The policy’s first flaw is reaffirming the Taif Agreement in its entirety. Though this accord ended Lebanon’s civil war, it also intertwined Lebanon’s defense and foreign policy with Syria’s, subordinating Beirut’s independence to Damascus’ national security interests. Just as it did this time, this reaffirmation gives legal standing for those Lebanese factions who want to pull Beirut in a more pro-Syrian direction, all the while claiming to uphold the true meaning of dissociation.
The dissociation also policy places no explicit limits on Hezbollah, nor does it define Beirut’s position vis-à-vis the Israeli-Arab conflict. Now, senior Lebanese officials – including Bassil and Aoun – have shifted Lebanese neutrality’s goalposts to exclude matters related to Israel, the Palestinian cause or Jerusalem. Hezbollah will thus have more leeway to drag Lebanon into regional conflicts – either with Israel or even Arab countries whose actions are seen as detrimental to the Palestinian cause – to serve its own or Iran’s interests.
Finally, the policy is totally silent on Lebanon’s relationship with non-Arab countries, including its Western political and financial patrons. In fact, ahead of the Cabinet meeting, several voices said neutrality on Western countries striking Syria amounted to complicity in the attacks, particularly if they used Lebanese airspace. Though the West’s strikes ultimately steered clear of Lebanese skies, the Foreign Ministry nonetheless condemned them.

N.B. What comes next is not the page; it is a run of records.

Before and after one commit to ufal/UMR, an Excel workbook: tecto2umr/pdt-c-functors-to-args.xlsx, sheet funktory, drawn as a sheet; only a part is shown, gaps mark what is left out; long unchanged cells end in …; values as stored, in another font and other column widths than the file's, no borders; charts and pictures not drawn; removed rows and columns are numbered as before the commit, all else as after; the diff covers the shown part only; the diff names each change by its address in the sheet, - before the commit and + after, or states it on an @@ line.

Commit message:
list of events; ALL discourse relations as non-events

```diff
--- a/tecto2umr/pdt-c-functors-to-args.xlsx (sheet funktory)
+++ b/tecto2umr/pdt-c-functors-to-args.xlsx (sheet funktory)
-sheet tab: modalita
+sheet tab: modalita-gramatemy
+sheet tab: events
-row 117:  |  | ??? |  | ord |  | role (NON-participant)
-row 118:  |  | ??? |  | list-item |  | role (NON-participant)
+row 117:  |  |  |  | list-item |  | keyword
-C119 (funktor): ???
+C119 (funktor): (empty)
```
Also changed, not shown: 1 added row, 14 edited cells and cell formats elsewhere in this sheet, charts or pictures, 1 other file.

Perhaps the pro-Western Saad Hariri’s leadership was the only factor preventing a harsher Lebanese response. But his premiership will not last indefinitely. If he fares poorly in the upcoming parliamentary elections, he could be replaced with a pro-Hezbollah prime minister, who could further revise Lebanese dissociation to strain Beirut’s ties with the West.
Saad Hariri’s oft-repeated mantra is that he wants to protect Lebanon from the region’s raging conflicts through neutrality and dissociation. Reportedly, however, even his Saudi allies still think he and Lebanon are falling short in adhering to the dissociation policy. But the problem isn’t in the application. It’s in the policy itself. Unless Lebanon strengthens its dissociation policy, filling in the ambiguities and gaps that could to drag the country into Iran’s orbit, Beirut will once again find itself at odds with its natural allies – the West and the Gulf States – who may not provide the country another chance to steer a proper course.
David Daoud is a Research Analyst on Hezbollah and Lebanon at United Against Nuclear Iran (UANI).